By Ron Seigel
February 25, 2018
In her speech after receiving a Golden Globe Award, TV personality Oprah Winfrey expressed gratitude to “all the women, who have endured years of abuse, whose names we’ll never know.”
On February 20, during Black History Month, a forum called “What Justice Really Is,” was held to honor an African American woman, Gwen Mingo, who for decades has been valiantly fighting for people abused by those in high places and has recently faced abuse herself from the American legal system. The forum took place at the Sacred Heart Church Activities Building, 3451 Rivard, in Detroit.
Those at the forum discussed Mingo’s 22 years of efforta to save her home, the homes of residents in her area of Brush Park and the homes of people in all Detroit neighborhoods.
Last year there has been a new awareness of how Detroit urban renewal programs forced thousands of people, mostly African Americans, out of their homes and left them with no place to go except overcrowded slums.
Many have said this was the number one cause of the 1967 Detroit Rebellion, including George Romney, who was the Governor of Michigan at the time.
The current Detroit Mayor, Mike Duggan, has urged a quick change of the name of the largest building in downtown Detroit, the Cobo Convention Center, because it was named after the late Albert E. Cobo, who started such racist policies.
“The Cobo Center is central to the City of Detroit’s image across America and around the world,” he said, ” and I felt that a center that meant so much to Detroit’s reputation ought not to be named for someone who didn’t provide fair play for everybody.”
However, there has not been much attention paid to those who have been challenging such policies and those who are still suffering from them.
Gwen Mingo exposed such policies as head of the Citizens District Council representing the historic area of Detroit’s Brush Park and later as the head of the Coordinating Council of all Detroit Citizen District Councils.
Under her leadership, her Brush Park Citizens District Council sued city hall and presented documentary proof that the only residents in their area slated for displacement were African Americans.

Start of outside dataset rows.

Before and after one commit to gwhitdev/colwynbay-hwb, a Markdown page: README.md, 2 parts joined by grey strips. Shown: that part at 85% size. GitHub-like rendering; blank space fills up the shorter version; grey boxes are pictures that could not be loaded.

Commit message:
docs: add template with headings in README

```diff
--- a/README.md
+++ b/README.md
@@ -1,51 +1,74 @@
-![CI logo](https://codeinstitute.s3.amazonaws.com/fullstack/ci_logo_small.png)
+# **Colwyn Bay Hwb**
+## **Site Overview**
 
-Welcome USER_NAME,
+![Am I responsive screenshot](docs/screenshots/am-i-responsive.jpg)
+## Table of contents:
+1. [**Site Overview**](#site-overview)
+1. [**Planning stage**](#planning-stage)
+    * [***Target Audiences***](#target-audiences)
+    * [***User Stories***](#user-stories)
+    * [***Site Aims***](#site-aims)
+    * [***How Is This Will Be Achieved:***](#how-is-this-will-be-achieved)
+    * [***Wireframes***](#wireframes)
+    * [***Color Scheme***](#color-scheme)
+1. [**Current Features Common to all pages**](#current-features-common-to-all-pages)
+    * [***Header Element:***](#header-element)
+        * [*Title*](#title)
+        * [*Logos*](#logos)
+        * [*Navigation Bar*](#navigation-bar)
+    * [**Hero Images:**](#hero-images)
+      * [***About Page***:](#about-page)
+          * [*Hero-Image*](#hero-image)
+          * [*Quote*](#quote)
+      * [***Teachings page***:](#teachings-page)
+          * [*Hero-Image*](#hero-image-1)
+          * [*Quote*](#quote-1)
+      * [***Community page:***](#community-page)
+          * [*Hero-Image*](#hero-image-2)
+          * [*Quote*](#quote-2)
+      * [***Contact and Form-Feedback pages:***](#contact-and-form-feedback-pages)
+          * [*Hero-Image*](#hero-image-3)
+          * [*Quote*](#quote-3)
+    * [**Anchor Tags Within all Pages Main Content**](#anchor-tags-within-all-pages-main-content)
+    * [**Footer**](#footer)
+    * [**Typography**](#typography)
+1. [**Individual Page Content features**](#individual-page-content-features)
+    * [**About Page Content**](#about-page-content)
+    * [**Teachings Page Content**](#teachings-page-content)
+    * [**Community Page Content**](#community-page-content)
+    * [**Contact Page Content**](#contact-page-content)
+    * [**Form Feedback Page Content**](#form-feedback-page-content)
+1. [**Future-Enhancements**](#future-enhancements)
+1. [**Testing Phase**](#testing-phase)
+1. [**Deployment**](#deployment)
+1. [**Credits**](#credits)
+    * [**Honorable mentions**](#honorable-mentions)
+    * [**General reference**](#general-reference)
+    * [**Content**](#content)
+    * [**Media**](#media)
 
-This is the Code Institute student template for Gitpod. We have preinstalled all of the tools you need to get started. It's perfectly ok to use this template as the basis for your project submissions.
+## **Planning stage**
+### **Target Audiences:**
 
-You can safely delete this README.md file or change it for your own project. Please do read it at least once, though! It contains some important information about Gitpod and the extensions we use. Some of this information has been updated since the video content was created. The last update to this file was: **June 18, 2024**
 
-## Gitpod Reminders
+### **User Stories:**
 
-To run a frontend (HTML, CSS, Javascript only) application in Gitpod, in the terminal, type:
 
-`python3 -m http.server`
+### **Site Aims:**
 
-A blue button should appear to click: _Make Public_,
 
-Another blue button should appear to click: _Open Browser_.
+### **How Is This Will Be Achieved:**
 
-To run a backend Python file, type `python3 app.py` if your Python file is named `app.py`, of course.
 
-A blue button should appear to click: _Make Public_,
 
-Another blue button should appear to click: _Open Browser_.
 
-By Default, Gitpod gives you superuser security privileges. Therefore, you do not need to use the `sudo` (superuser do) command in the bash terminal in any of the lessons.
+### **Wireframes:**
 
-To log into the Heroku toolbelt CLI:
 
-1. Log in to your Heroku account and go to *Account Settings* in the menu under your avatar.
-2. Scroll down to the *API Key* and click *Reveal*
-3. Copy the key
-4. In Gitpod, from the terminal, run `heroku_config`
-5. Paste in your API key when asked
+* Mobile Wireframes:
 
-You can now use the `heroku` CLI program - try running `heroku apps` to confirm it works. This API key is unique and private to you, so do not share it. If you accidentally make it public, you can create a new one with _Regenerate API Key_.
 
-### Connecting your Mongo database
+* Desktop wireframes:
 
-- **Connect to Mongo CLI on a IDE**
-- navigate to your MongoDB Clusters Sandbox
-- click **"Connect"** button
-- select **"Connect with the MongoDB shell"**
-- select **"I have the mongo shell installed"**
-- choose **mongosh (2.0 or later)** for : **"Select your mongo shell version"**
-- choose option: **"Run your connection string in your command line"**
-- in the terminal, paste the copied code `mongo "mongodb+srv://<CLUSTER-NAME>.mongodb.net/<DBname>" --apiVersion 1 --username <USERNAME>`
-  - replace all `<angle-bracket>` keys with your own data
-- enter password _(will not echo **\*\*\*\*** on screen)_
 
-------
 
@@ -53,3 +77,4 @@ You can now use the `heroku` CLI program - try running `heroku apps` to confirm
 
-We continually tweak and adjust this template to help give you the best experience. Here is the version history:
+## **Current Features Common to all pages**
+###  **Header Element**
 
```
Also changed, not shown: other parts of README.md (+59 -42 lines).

Their lawsuit revealed the city was violating the law, tearing down buildings that were officially designated for. historic preservation.
Years later, Mingo exposed environmental dangers, including the way city demolition procedures spread dangerous levels of asbestos, causing breathing problems and even death. Mingo noted that on a number of blocks people died just as the city tried to take their land.
Some believe Ms. Mingo herself faced harassment due to her campaign. Around 2000, when she was on her way to an important meeting of her district council, police arrested her, allegedly because of a late traffic ticket payment. They took her to a far-off precinct and held her through the night without giving her a chance to let anyone know.
Despite police physical resistance, she was able to get a phone call out. Only after the press and a member of a community organization got wind of it and appeared at the precinct around midnight, was she released.
A few months later the. courts dropped her traffic payment charge. Some felt there was the possibility of attempted assassination.
In 2005 the city’s Economic Growth Corporation started knocking down holes in the gas main near her house. Employees of the gas company stated this was a fire hazard and continuously fixed it. In the meantime members of different community organizations came to her home and held a vigil to prevent any further danger to her and her family.
A few years later some expressed doubts that it was sheer coincidence that a hit and run driver just happened to crash her car into a lamp post soon after Mrs. Mingo’s district council filed suit against city policies.
Now some believe that Ms. Mingo is facing harassment from the courts.
About eight years ago the J.P. Morgan Chase Bank foreclosed on her house. Mrs.Mingo had a document from the bank itself stating her mortgage was all paid up, but she ultimately was not able to get her document accepted as evidence.
Mingo stated she presented a copy of it to the office of the judge, who at that time was handling the case, Judge Robert Ziolkowski and because of this he was ready to dismiss the bank’s suit against her.
Then, she states, for some unknown reason, her case was abruptly transferred to another judge, Patricia Fresard.
About the same time, Mingo noted, her court file abruptly vanished. When it was finally recovered months later, all of her documents had disappeared, notably the one proving her mortgage was all paid off.
Mingo would have made new copies on a Xerox machine, but at that time the Michigan Supreme Court made a new ruling especially for the Detroit area. The judges forbade courts in Wayne and Oakland County and the 13th District to accept paper documents, and demanded that all documents be e-filed. In short, the court was ordering judges to reject relevant evidence.
Mrs. Mingo, like many poorer litigants, had difficulty getting documents e-filed. In her case, there were particular delays, because of mechanical problems with the machines. Mingo said that even though Judge Fresard knew that Mingo’s documents had been mysteriously removed from her court file and that she had tried 27 times to e-file copies to replace them, the judge refused to acknowledge her paper documents that revealed the mortgage was all paid off and even denied her the right to read them into the court record. Judge Fresard ruled Mingo lost her case, because her file was empty.
Judge Fresard dismissed the case “with prejudice,” so that this information could not be used on appeal, effectively preventing Mingo’s evidence from ever seeing the light of day in our courts of law.
As a result Mingo is likely to lose the place she called home for decades.